Tulips on Chalcot Square

The Primrose Hill Blue Plaque Parade (2)

Sylvia Plath and WB Yeats

Chalcot Square must be one of the prettiest places in London, with its pastel-painted stucco houses set around the public garden in the middle.
Chalcot Square
Part of the square’s charm, and this could also be said for Primrose Hill in general, too, is the mixture of smartness and slightly crumbly, faded gentility. Against this charming and lived-in backdrop is to be found a Blue Plaque to commemorate Sylvia Plath (1932-1963), who lived here with Ted Hughes for a short time from 1960-1961. It’s hard to consider the American writer and poet without peering through the tinge of regret for her recurrent depression and finally her suicide, around the corner at 23 Fitzroy Road – but her influence and renown as an author extend beyond her sad demise.
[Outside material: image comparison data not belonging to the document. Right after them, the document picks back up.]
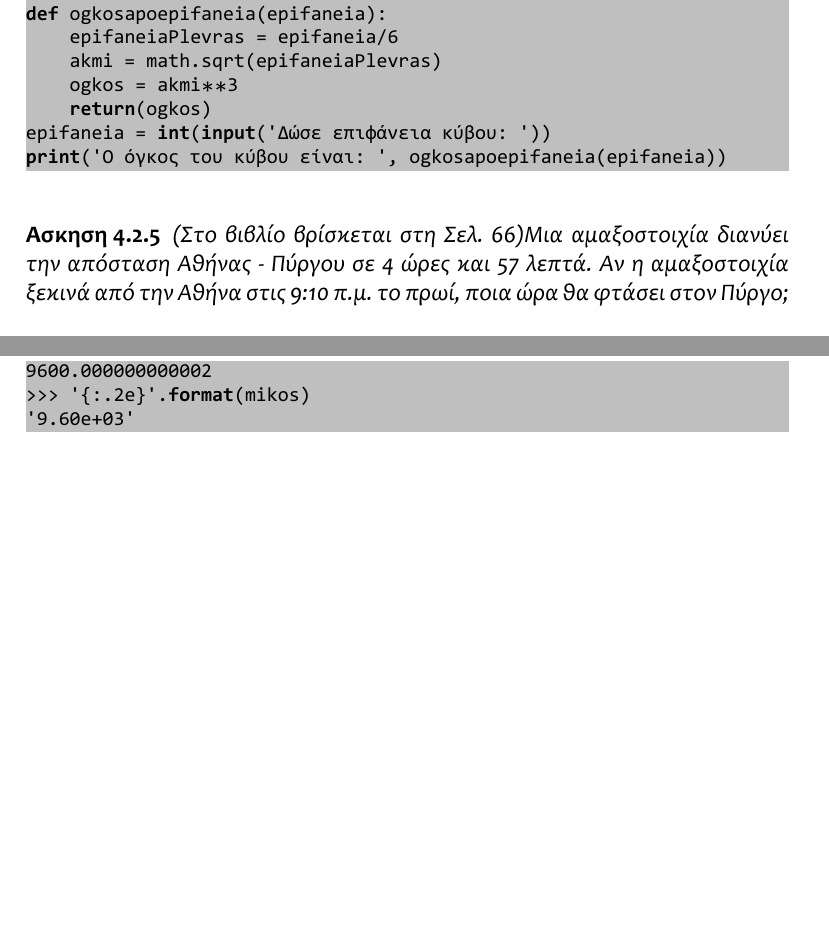
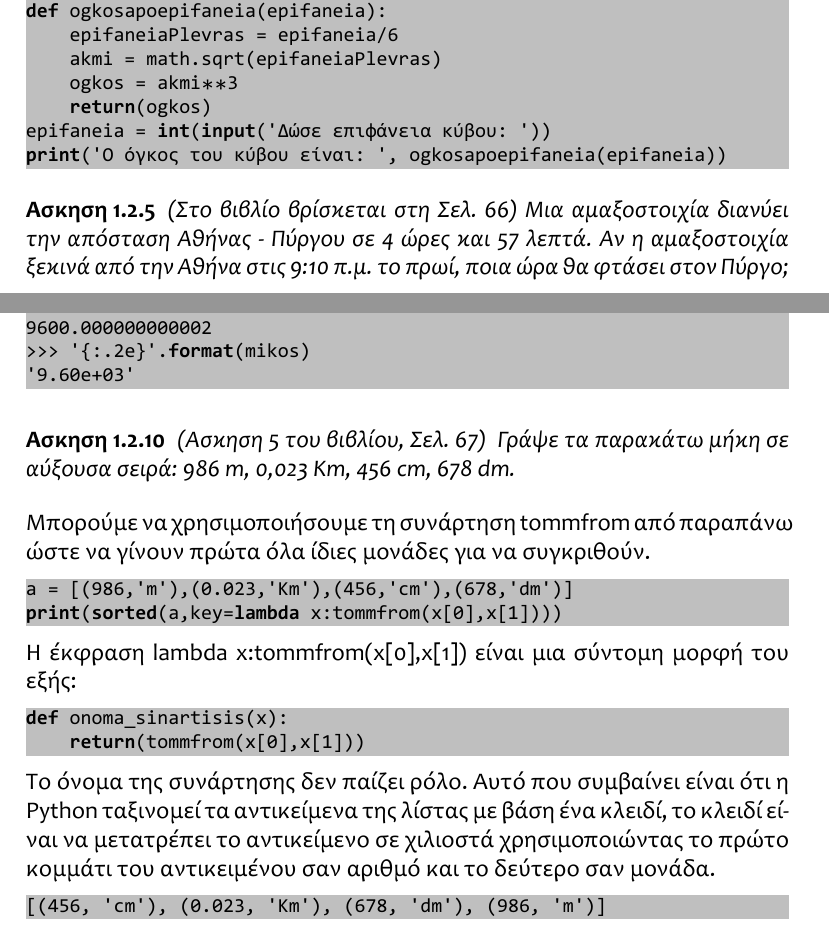
Before and after one commit to dimnikolos/algebPy, a LaTeX book (tex/skeleton.tex, which reads tex/Kef4.tex): two parts of pages 71 and 77 of 77 before the commit and two parts of pages 15 and 21 of 21 after it, joined at a grey line, cut so that both start at the same text, the shorter picture padded with empty space. The pictures show the PDF file tex/skeleton.pdf that the author committed with the source.

Commit message:
sort with units

```diff
--- a/tex/Kef4.tex
+++ b/tex/Kef4.tex
@@ -899,3 +899,22 @@ changeUnit(95.5,'mm','cm')
 >>> '{:.2e}'.format(mikos)
 '9.60e+03'
 \end{lstlisting}
+\begin{exercise}
+\sel[5]{67}
+Γράψε τα παρακάτω μήκη σε αύξουσα σειρά: 986 m, 0,023 Κm, 456 cm, 678 dm.
+\end{exercise}
+Μπορούμε να χρησιμοποιήσουμε τη συνάρτηση tommfrom από παραπάνω ώστε να γίνουν πρώτα όλα ίδιες μονάδες για να συγκριθούν.
+\begin{lstlisting}
+a = [(986,'m'),(0.023,'Km'),(456,'cm'),(678,'dm')]
+print(sorted(a,key=lambda x:tommfrom(x[0],x[1])))
+\end{lstlisting}
+Η έκφραση lambda x:tommfrom(x[0],x[1]) είναι μια σύντομη μορφή του εξής:
+\begin{lstlisting}
+def onoma_sinartisis(x):
+    return(tommfrom(x[0],x[1]))
+\end{lstlisting}
+Το όνομα της συνάρτησης δεν παίζει ρόλο.
+Αυτό που συμβαίνει είναι ότι η Python ταξινομεί τα αντικείμενα της λίστας με βάση ένα κλειδί, το κλειδί είναι να μετατρέπει το αντικείμενο σε χιλιοστά χρησιμοποιώντας το πρώτο κομμάτι του αντικειμένου σαν αριθμό και το δεύτερο σαν μονάδα.
+\begin{lstlisting}
+[(456, 'cm'), (0.023, 'Km'), (678, 'dm'), (986, 'm')]
+\end{lstlisting}
--- a/tex/skeleton.tex
+++ b/tex/skeleton.tex
@@ -19,4 +20,8 @@ escapeinside={(*@}{@*)}}
 \setsansfont{Calibri}
 \setmonofont{Consolas}
 
-\newcommand{\sel}[1] {(Στο βιβλίο βρίσκεται στη Σελ. #1)}
+%\newcommand{\sel}[1] {(Στο βιβλίο βρίσκεται στη Σελ. #1)}
+\NewDocumentCommand\sel{om}{%
+  \IfNoValueTF{#1}
+    {(Στο βιβλίο βρίσκεται στη Σελ. #2)}%
+    {(Άσκηση #1 του βιβλίου, Σελ. #2)}
```
Also changed, not shown: tex/skeleton.pdf, tex/skeleton.tex (10 more changed lines), 2 other files.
She was awarded the Pulitzer Prize posthumously for the Collected Poems, becoming the first poet to win it after death; and her semi-autobiographical novel, the Bell Jar, is still highly-regarded and to be found on A-Level English Lit reading lists. Plath’s Chalcot Square plaque must surely be one of our best-known and most cherished landmarks.


Sylvia Plath

Meanwhile, 23 Fitzroy Road has not gone unmarked; long before Plath and her children came to live there, this pretty terraced house was home to poet and writer WB Yeats (1865-1939). For his poetry, he became in 1923 the first Irishman to win a Nobel Prize. Yeats lived in this house as a small boy, when his family moved from Sligo in 1865 so that the father, John, could pursue his career as an artist. These houses, close to the junction with Chalcot Road, were built around 1860, so the neighbourhood was still newly-developed when the Yeats family arrived.


WB Yeats
WB Yeats, Fitzroy road

This house doesn’t have a plaque to Sylvia Path, but on the anniversary of her death flowers are left here, presumably by admirers of her work.


© 2013 iLovePrimroseHill.com all rights reserved.


  1. indytony

    I was drawn here while doing a tag search for “Sylvia Plath’s posts. I appreciate seeing a site where she once lived. Perhaps I’ll visit there one day.

    I’ve been reading Plath’s early journals for a writing project and am looking to foster dialogue on her life and work. I wrote a brief post today on some of her early perspectives, here –


    I would love for you to check it out as you have the chance and comment if you feel so led.

    Keep up the good blogging.

    1. primrosehilllife

      Thanks for taking a look at iLovePrimroseHill.com, and for your comment. Sometimes I tweet links to press articles about Plath from @_Primrose_Hill, my related Twitter feed. There’s one from yesterday that you might find interesting.
      And I will certainly take a look at your post on Plath.

Leave a Reply